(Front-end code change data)
^^^^^^^^

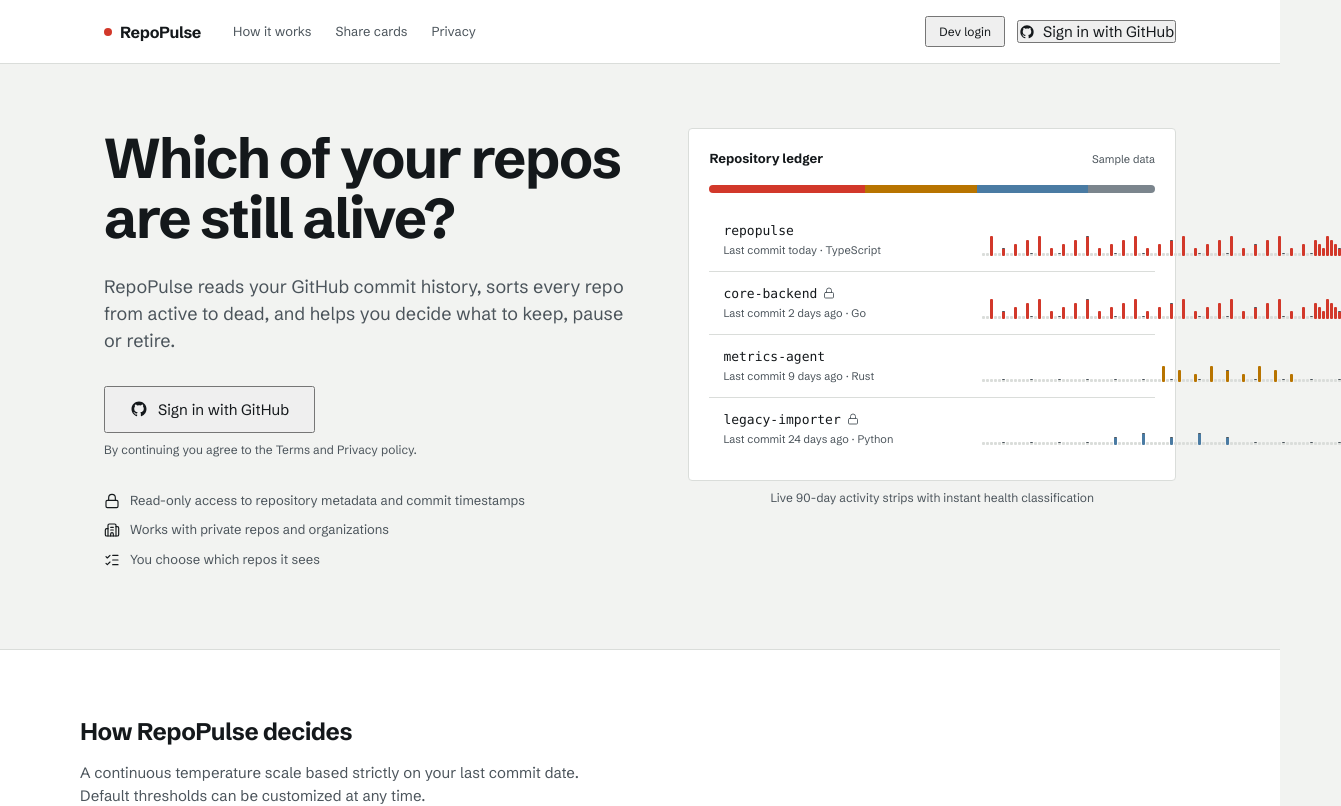
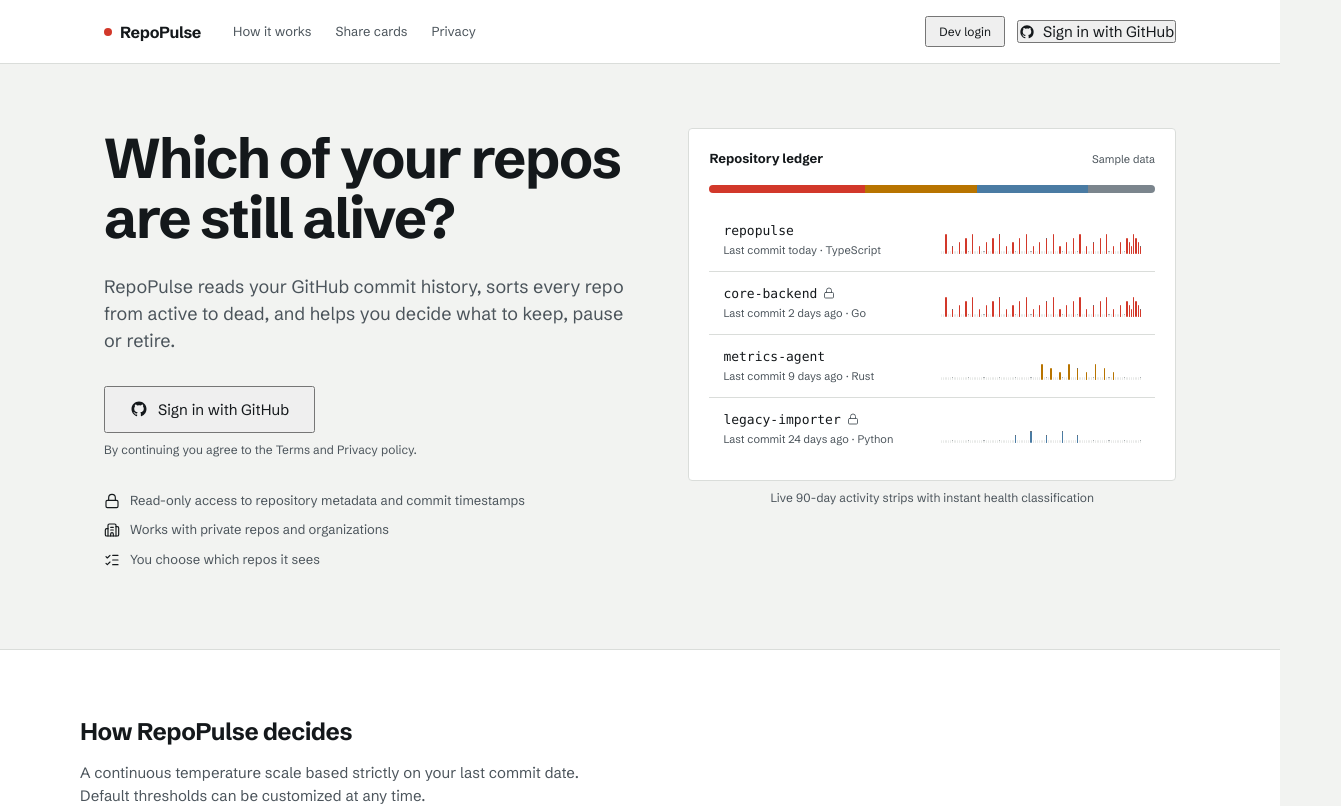
Before and after one commit to kachakaran6/repo-pulse, a React (Vite) app in the folder client/: page / in a window 1280 px wide. Shown: the top 806 px of the page, 1341 px wide, since content can reach past the window. Built offline with nearby package versions, Linux system fonts and the light colour scheme; no server answers.

Commit message:
fix(ui): contain 90-day commit strip bars within hero ledger card

```diff
--- a/client/src/app.css
+++ b/client/src/app.css
@@ -1711,3 +1711,44 @@
   font-size: 14px;
   color: var(--ink);
 }
+
+/* 90-Day Commit Strip */
+.strip-90 {
+  display: flex;
+  align-items: flex-end;
+  gap: 1px;
+  height: 28px;
+  width: 100%;
+  max-width: 480px;
+  overflow: hidden;
+  box-sizing: border-box;
+}
+
+.strip-bar-90 {
+  flex: 1 1 0px;
+  min-width: 1px;
+  background-color: var(--line);
+  border-radius: 1px;
+  transition: height 0.15s ease, background-color 0.15s ease;
+  box-sizing: border-box;
+}
+
+.strip-bar-90.active {
+  background-color: var(--heat-active);
+}
+
+.strip-bar-90.cooling {
+  background-color: var(--heat-cooling);
+}
+
+.strip-bar-90.stale {
+  background-color: var(--heat-stale);
+}
+
+.strip-bar-90.dead {
+  background-color: var(--heat-dead);
+}
+
+.strip-bar-90.week-tick {
+  opacity: 0.85;
+}
--- a/client/src/components/CommitStrip.tsx
+++ b/client/src/components/CommitStrip.tsx
@@ -32,17 +32,46 @@
     });
   }
 
+  const statusColorMap: Record<RepoStatus, string> = {
+    active: 'var(--heat-active)',
+    cooling: 'var(--heat-cooling)',
+    stale: 'var(--heat-stale)',
+    dead: 'var(--heat-dead)',
+  };
+
+  const statusColor = statusColorMap[status] || 'var(--heat-active)';
+
   return (
-    <div className="strip-90" title={`${daysCount}-day commit activity`}>
+    <div
+      className="strip-90"
+      title={`${daysCount}-day commit activity`}
+      style={{
+        display: 'flex',
+        alignItems: 'flex-end',
+        gap: '1px',
+        width: '100%',
+        height: '28px',
+        overflow: 'hidden',
+        boxSizing: 'border-box',
+      }}
+    >
       {days.map((day, idx) => {
         const heightPx = day.commits === 0 ? 3 : Math.min(28, 4 + day.commits * 4);
-        const barClass = day.commits > 0 ? status : '';
+        const bg = day.commits > 0 ? statusColor : 'var(--line)';
 
         return (
           <div
             key={idx}
-            className={`strip-bar-90 ${barClass} ${day.isWeekTick ? 'week-tick' : ''}`}
-            style={{ height: `${heightPx}px` }}
+            className={`strip-bar-90 ${day.commits > 0 ? status : ''} ${day.isWeekTick ? 'week-tick' : ''}`}
+            style={{
+              flex: '1 1 0px',
+              minWidth: '1px',
+              height: `${heightPx}px`,
+              backgroundColor: bg,
+              borderRadius: '1px',
+              opacity: day.commits === 0 ? 0.6 : 1,
+              boxSizing: 'border-box',
+            }}
             title={`${day.dateStr}: ${day.commits} commit${day.commits === 1 ? '' : 's'}`}
           />
         );
--- a/client/src/components/LandingPage.tsx
+++ b/client/src/components/LandingPage.tsx
@@ -278,13 +278,14 @@
           </div>
 
           {/* Hero Visual: Component Preview */}
-          <div>
+          <div style={{ minWidth: 0, overflow: 'hidden' }}>
             <div style={{
               backgroundColor: 'var(--surface)',
               border: '1px solid var(--line)',
               borderRadius: 'var(--r)',
               padding: '20px',
               boxShadow: 'none',
+              overflow: 'hidden',
             }}>
               <div style={{ display: 'flex', justifyContent: 'space-between', alignItems: 'center', marginBottom: '16px' }}>
                 <span style={{ fontSize: '13px', fontWeight: 600, color: 'var(--ink)' }}>
@@ -317,24 +318,26 @@
                     style={{
                       backgroundColor: 'var(--surface)',
                       padding: '12px 14px',
-                      display: 'flex',
+                      display: 'grid',
+                      gridTemplateColumns: '1fr minmax(140px, 200px)',
                       alignItems: 'center',
-                      justifyContent: 'space-between',
+                      gap: '16px',
+                      overflow: 'hidden',
                     }}
                   >
-                    <div>
+                    <div style={{ minWidth: 0 }}>
                       <div style={{ display: 'flex', alignItems: 'center', gap: '6px', marginBottom: '2px' }}>
-                        <span style={{ fontFamily: 'var(--mono)', fontSize: '13px', fontWeight: 500, color: 'var(--ink)' }}>
+                        <span style={{ fontFamily: 'var(--mono)', fontSize: '13px', fontWeight: 500, color: 'var(--ink)', overflow: 'hidden', textOverflow: 'ellipsis', whiteSpace: 'nowrap' }}>
                           {repo.name}
                         </span>
-                        {repo.is_private && <Lock size={12} strokeWidth={1.75} style={{ color: 'var(--ink-2)' }} />}
+                        {repo.is_private && <Lock size={12} strokeWidth={1.75} style={{ color: 'var(--ink-2)', flexShrink: 0 }} />}
                       </div>
-                      <div style={{ fontSize: '11px', color: 'var(--ink-2)' }}>
+                      <div style={{ fontSize: '11px', color: 'var(--ink-2)', overflow: 'hidden', textOverflow: 'ellipsis', whiteSpace: 'nowrap' }}>
                         {repo.meta}
                       </div>
                     </div>
-                    <div style={{ width: '160px' }}>
-                      <CommitStrip activity={repo.activity} status={repo.status} />
+                    <div style={{ width: '100%', minWidth: 0, overflow: 'hidden' }}>
+                      <CommitStrip activity={repo.activity} status={repo.status} daysCount={90} />
                     </div>
                   </div>
                 ))}
@@ -344,6 +347,7 @@
               Live 90-day activity strips with instant health classification
             </div>
           </div>
+
         </div>
       </section>
 
```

^^^^^^^^

Output the entries above exactly. Drop the pictures.

Before and after one commit to kachakaran6/repo-pulse, a React (Vite) app in the folder client/: page / in a window 1280 px wide. Shown: the top 806 px of the page, 1341 px wide, since content can reach past the window. Built offline with nearby package versions, Linux system fonts and the light colour scheme; no server answers.

Commit message:
fix(ui): contain 90-day commit strip bars within hero ledger card

```diff
--- a/client/src/app.css
+++ b/client/src/app.css
@@ -1711,3 +1711,44 @@
   font-size: 14px;
   color: var(--ink);
 }
+
+/* 90-Day Commit Strip */
+.strip-90 {
+  display: flex;
+  align-items: flex-end;
+  gap: 1px;
+  height: 28px;
+  width: 100%;
+  max-width: 480px;
+  overflow: hidden;
+  box-sizing: border-box;
+}
+
+.strip-bar-90 {
+  flex: 1 1 0px;
+  min-width: 1px;
+  background-color: var(--line);
+  border-radius: 1px;
+  transition: height 0.15s ease, background-color 0.15s ease;
+  box-sizing: border-box;
+}
+
+.strip-bar-90.active {
+  background-color: var(--heat-active);
+}
+
+.strip-bar-90.cooling {
+  background-color: var(--heat-cooling);
+}
+
+.strip-bar-90.stale {
+  background-color: var(--heat-stale);
+}
+
+.strip-bar-90.dead {
+  background-color: var(--heat-dead);
+}
+
+.strip-bar-90.week-tick {
+  opacity: 0.85;
+}
--- a/client/src/components/CommitStrip.tsx
+++ b/client/src/components/CommitStrip.tsx
@@ -32,17 +32,46 @@
     });
   }
 
+  const statusColorMap: Record<RepoStatus, string> = {
+    active: 'var(--heat-active)',
+    cooling: 'var(--heat-cooling)',
+    stale: 'var(--heat-stale)',
+    dead: 'var(--heat-dead)',
+  };
+
+  const statusColor = statusColorMap[status] || 'var(--heat-active)';
+
   return (
-    <div className="strip-90" title={`${daysCount}-day commit activity`}>
+    <div
+      className="strip-90"
+      title={`${daysCount}-day commit activity`}
+      style={{
+        display: 'flex',
+        alignItems: 'flex-end',
+        gap: '1px',
+        width: '100%',
+        height: '28px',
+        overflow: 'hidden',
+        boxSizing: 'border-box',
+      }}
+    >
       {days.map((day, idx) => {
         const heightPx = day.commits === 0 ? 3 : Math.min(28, 4 + day.commits * 4);
-        const barClass = day.commits > 0 ? status : '';
+        const bg = day.commits > 0 ? statusColor : 'var(--line)';
 
         return (
           <div
             key={idx}
-            className={`strip-bar-90 ${barClass} ${day.isWeekTick ? 'week-tick' : ''}`}
-            style={{ height: `${heightPx}px` }}
+            className={`strip-bar-90 ${day.commits > 0 ? status : ''} ${day.isWeekTick ? 'week-tick' : ''}`}
+            style={{
+              flex: '1 1 0px',
+              minWidth: '1px',
+              height: `${heightPx}px`,
+              backgroundColor: bg,
+              borderRadius: '1px',
+              opacity: day.commits === 0 ? 0.6 : 1,
+              boxSizing: 'border-box',
+            }}
             title={`${day.dateStr}: ${day.commits} commit${day.commits === 1 ? '' : 's'}`}
           />
         );
--- a/client/src/components/LandingPage.tsx
+++ b/client/src/components/LandingPage.tsx
@@ -278,13 +278,14 @@
           </div>
 
           {/* Hero Visual: Component Preview */}
-          <div>
+          <div style={{ minWidth: 0, overflow: 'hidden' }}>
             <div style={{
               backgroundColor: 'var(--surface)',
               border: '1px solid var(--line)',
               borderRadius: 'var(--r)',
               padding: '20px',
               boxShadow: 'none',
+              overflow: 'hidden',
             }}>
               <div style={{ display: 'flex', justifyContent: 'space-between', alignItems: 'center', marginBottom: '16px' }}>
                 <span style={{ fontSize: '13px', fontWeight: 600, color: 'var(--ink)' }}>
@@ -317,24 +318,26 @@
                     style={{
                       backgroundColor: 'var(--surface)',
                       padding: '12px 14px',
-                      display: 'flex',
+                      display: 'grid',
+                      gridTemplateColumns: '1fr minmax(140px, 200px)',
                       alignItems: 'center',
-                      justifyContent: 'space-between',
+                      gap: '16px',
+                      overflow: 'hidden',
                     }}
                   >
-                    <div>
+                    <div style={{ minWidth: 0 }}>
                       <div style={{ display: 'flex', alignItems: 'center', gap: '6px', marginBottom: '2px' }}>
-                        <span style={{ fontFamily: 'var(--mono)', fontSize: '13px', fontWeight: 500, color: 'var(--ink)' }}>
+                        <span style={{ fontFamily: 'var(--mono)', fontSize: '13px', fontWeight: 500, color: 'var(--ink)', overflow: 'hidden', textOverflow: 'ellipsis', whiteSpace: 'nowrap' }}>
                           {repo.name}
                         </span>
-                        {repo.is_private && <Lock size={12} strokeWidth={1.75} style={{ color: 'var(--ink-2)' }} />}
+                        {repo.is_private && <Lock size={12} strokeWidth={1.75} style={{ color: 'var(--ink-2)', flexShrink: 0 }} />}
                       </div>
-                      <div style={{ fontSize: '11px', color: 'var(--ink-2)' }}>
+                      <div style={{ fontSize: '11px', color: 'var(--ink-2)', overflow: 'hidden', textOverflow: 'ellipsis', whiteSpace: 'nowrap' }}>
                         {repo.meta}
                       </div>
                     </div>
-                    <div style={{ width: '160px' }}>
-                      <CommitStrip activity={repo.activity} status={repo.status} />
+                    <div style={{ width: '100%', minWidth: 0, overflow: 'hidden' }}>
+                      <CommitStrip activity={repo.activity} status={repo.status} daysCount={90} />
                     </div>
                   </div>
                 ))}
@@ -344,6 +347,7 @@
               Live 90-day activity strips with instant health classification
             </div>
           </div>
+
         </div>
       </section>
 
```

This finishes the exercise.